Journal of Clinical and Experimental Ophthalmology

Journal of Clinical and Experimental Ophthalmology
Open Access

ISSN: 2155-9570

Sumoylation regulation of lens development

19th Global Ophthalmology Summit

February 26-27, 2018 | Berlin, Germany

David W Li, Lili Gong, Weike Ji, Fang Yuan Liu, Ling Wang, Qian Nie, Jia-Wen Xiang, Xiao-Dong Gong, Zigang Chen, Zhong-Wen Luo, Lan Zhang, Xiang-Cheng Tang, Ruili Qi, Mi Deng, Zhaoxia Huang, Xiaohui Hu, Quan Dong Nguyen, and Yi-Zhi Liu

Zhongshan Ophthalmic Center - Sun Yat-Sen University, China
Hunan Normal University, China
Truhlsen Eye Institute - University of Nebraska Medical Center, USA
Tongji Medical College - Huazhong University of Science and Technology, China
Byers Eye Institute - Stanford University Medical Center, USA
University of Texas Southwestern Medical Center, USA

Scientific Tracks Abstracts: J Clin Exp Ophthalmol

Abstract :

SUMOylation is now established as one of the key regulatory protein modifications in eukaryotic cells. It regulates chromatin organization, transcription, DNA repair, macromolecular assembly, protein homeostasis, trafficking, signal transduction, cell differentiation and stem cell development. It also acts as a molecular mechanism mediating global changes at the cellular and organism levels when stress conditions such as heat shock or oxidative stress occur. More importantly, SUMOylation plays causal roles in many major human diseases such as cardiovascular, neuronal diseases and cancers. In the eye, SUMOylation plays a key role in retina development, and it has causal effects on corneal dystrophy. Our recent studies revealed that SUMOylation is necessary to activate the p32 Pax6, the shortest isoform of Pax6, the master regulator for eye and brain development. Moreover, our studies further revealed that sumoylation plays an important role in regulating lens differentiation.

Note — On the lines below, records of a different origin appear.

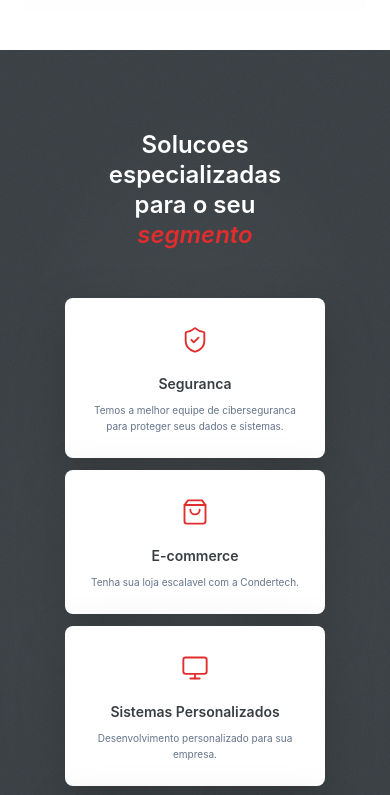
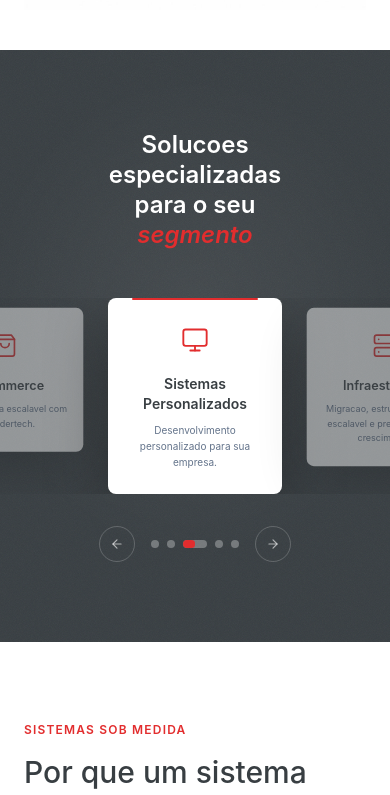
Before and after one commit to Fcondera/condertechpage, a Next.js app in the folder project/: page / in a window 390 px wide. Shown: the part 1185-1980 px from the top of the page. Built offline with nearby package versions, Linux system fonts and the light colour scheme.

Commit message:
keep segment carousel on homepage only

```diff
--- a/project/src/app/segmentos/page.tsx
+++ /dev/null
@@ -1,12 +0,0 @@
-import type { Metadata } from "next";
-import SegmentSolutionsPage from "@components/SegmentSolutionsPage";
-
-export const metadata: Metadata = {
-  title: "Soluções por Segmento | ConderTech",
-  description:
-    "Conheça soluções especializadas da ConderTech para e-commerce, sistemas personalizados, infraestrutura, segurança e governo.",
-};
-
-export default function Page() {
-  return <SegmentSolutionsPage />;
-}
--- a/project/src/components/HomePage.tsx
+++ b/project/src/components/HomePage.tsx
@@ -16,7 +16,7 @@ export default function HomePage() {
   return (
     <div className="bg-white">
       <HeroSection />
-      <SegmentSolutionsSection mobileMode="stack" />
+      <SegmentSolutionsSection />
       <WhySection />
       <ValueSection />
       <LandingVisualSection />
--- a/project/src/components/PageDirectorySection.tsx
+++ b/project/src/components/PageDirectorySection.tsx
@@ -3,11 +3,6 @@ import { ArrowUpRight } from "lucide-react";
 import { useGsapReveal } from "@hooks/useGsapReveal";
 
 const pages = [
-  {
-    title: "Segmentos",
-    description: "Carrossel de solucoes especializadas para cada tipo de operacao.",
-    href: "/segmentos",
-  },
   {
     title: "E-commerce",
     description: "Loja virtual moderna, escalavel e preparada para vender.",
--- a/project/src/components/SegmentSolutionsPage.tsx
+++ b/project/src/components/SegmentSolutionsPage.tsx
@@ -1,6 +1,6 @@
 "use client";
 
-import { useCallback, useState } from "react";
+import { useCallback, useEffect, useState } from "react";
 import Link from "next/link";
 import { motion } from "framer-motion";
 import {
@@ -13,7 +13,7 @@ import {
   ShoppingBag,
 } from "lucide-react";
 
-type MobileMode = "carousel" | "stack";
+const SLIDE_DURATION = 4500;
 
 const services = [
   {
@@ -68,14 +68,16 @@ function getCardStyle(index: number, active: number) {
   };
 }
 
-export function SegmentSolutionsSection({
-  mobileMode = "carousel",
-  page = false,
-}: {
-  mobileMode?: MobileMode;
-  page?: boolean;
-}) {
+export function SegmentSolutionsSection() {
   const [active, setActive] = useState(1);
+
+  useEffect(() => {
+    const timeout = window.setTimeout(() => {
+      setActive((current) => (current + 1) % services.length);
+    }, SLIDE_DURATION);
+
+    return () => window.clearTimeout(timeout);
+  }, [active]);
 
   const prev = useCallback(() => {
     setActive((current) => (current - 1 + services.length) % services.length);
@@ -88,11 +90,7 @@ export function SegmentSolutionsSection({
   return (
     <section
       id="segmentos"
-      className={`relative overflow-hidden bg-[#383E42] text-white ${
-        page
-          ? "flex min-h-[calc(100vh-6rem)] items-center py-10 sm:py-16"
-          : "py-20 sm:py-28"
-      }`}
+      className="relative overflow-hidden bg-[#383E42] py-20 text-white sm:py-28"
     >
       <div
         className="pointer-events-none absolute inset-0 opacity-[0.06]"
@@ -168,7 +166,6 @@ export function SegmentSolutionsSection({
           })}
         </div>
 
-        {mobileMode === "carousel" ? (
         <div className="md:hidden">
           <div className="-mx-5 overflow-hidden px-5">
             <div
@@ -209,7 +206,7 @@ export function SegmentSolutionsSection({
             </div>
           </div>
 
-            <div className="mt-10 flex items-center justify-center gap-5">
+          <div className="mt-8 flex items-center justify-center gap-4">
             <button
               onClick={prev}
               aria-label="Anterior"
@@ -223,10 +220,17 @@ export function SegmentSolutionsSection({
                   key={service.title}
                   onClick={() => setActive(index)}
                   aria-label={`Ir para ${service.title}`}
-                    className={`rounded-full transition-all duration-300 ${
-                      index === active ? "h-2 w-5 bg-[#e22d2e]" : "h-2 w-2 bg-white/30"
+                  className="h-2 overflow-hidden rounded-full bg-white/30 transition-all duration-300"
+                  style={{ width: index === active ? 24 : 8 }}
+                >
+                  <span
+                    key={index === active ? `segment-progress-${active}` : `segment-idle-${index}`}
+                    className={`block h-full rounded-full bg-[#e22d2e] ${
+                      index === active ? "animate-[segmentProgress_4.5s_linear]" : ""
                     }`}
+                    style={{ width: index === active ? "100%" : "0%" }}
                   />
+                </button>
               ))}
             </div>
             <button
@@ -238,30 +242,6 @@ export function SegmentSolutionsSection({
             </button>
           </div>
         </div>
-        ) : (
-          <div className="mx-auto grid max-w-[260px] grid-cols-1 gap-3 md:hidden">
-            {services.map((service) => {
-              const Icon = service.icon;
-              return (
-                <Link
-                  key={service.title}
-                  href={service.href}
-                  className="rounded-lg bg-white px-5 py-6 text-center shadow-[0_18px_50px_rgba(0,0,0,0.22)]"
-                >
-                  <span className="mx-auto mb-4 flex h-9 w-9 items-center justify-center text-[#e22d2e]">
-                    <Icon className="h-7 w-7" strokeWidth={1.6} />
-                  </span>
-                  <h2 className="mb-2 font-inter text-sm font-semibold text-[#383E42]">
-                    {service.title}
-                  </h2>
-                  <p className="font-inter text-[10px] leading-4 text-slate-500">
-                    {service.description}
-                  </p>
-                </Link>
-              );
-            })}
-          </div>
-        )}
 
         <div className="mt-10 hidden items-center justify-center gap-8 md:flex">
           <button
@@ -294,16 +274,18 @@ export function SegmentSolutionsSection({
           </button>
         </div>
       </div>
+      <style jsx global>{`
+        @keyframes segmentProgress {
+          from {
+            transform: translateX(-100%);
+          }
+          to {
+            transform: translateX(0);
+          }
+        }
+      `}</style>
     </section>
   );
 }
 
-const SegmentSolutionsPage = () => {
-  return (
-    <main className="min-h-screen overflow-hidden bg-[#383E42] pt-24 text-white">
-      <SegmentSolutionsSection page mobileMode="carousel" />
-    </main>
-  );
-};
-
-export default SegmentSolutionsPage;
+export default SegmentSolutionsSection;
```
Lines whose indentation alone changed are shown as unchanged.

Different isforms of SUMO are differentially expressed in the ocular lens and plays contrast roles in regulating lens differentiation. While SUMO1 promotes lens differentiation, SUMO2 and SUMO3 inhibits this process. Mechanistically, SUMO1 and SUMO2/3 can either conjugate different transcription factors or conjugate to the same factor but with different preferred SUMOylation sites. In the present study, we discuss the functions of different SUMO isoforms in controlling lens development

Biography :

David Wan Cheng Li received his PhD degree in Molecular and Cellular Biology from the University of Washington in Seattle, and completed his Postdoctoral training in the Harkness Eye Institute of Columbia Medical Center in New York City. He is currently an elected One-Hundred Talent Professor in the State Key Laboratory of Zhongshan Ophthalmic Center in Sun Yat-Sen University, an elected Lotus Scholar Professor of Cellular and Developmental Biology in Hunan Normal University in China. He made numerous important discoveries in both eye development and ocular diseases as well as cancer research fields, published over 100 articles in PNAS, NAR, Cancer Research, CDD, Oncogene, MBC, JBC, and IOVS, etc. He has trained 30 PhD students and Postdoctoral fellows, and lectured in a dozens of countries including German, England, USA, Japan and China. He receiverd the Outstanding Achievements Award of Cataract Research from the National Foundation for Eye Research, USA in 2006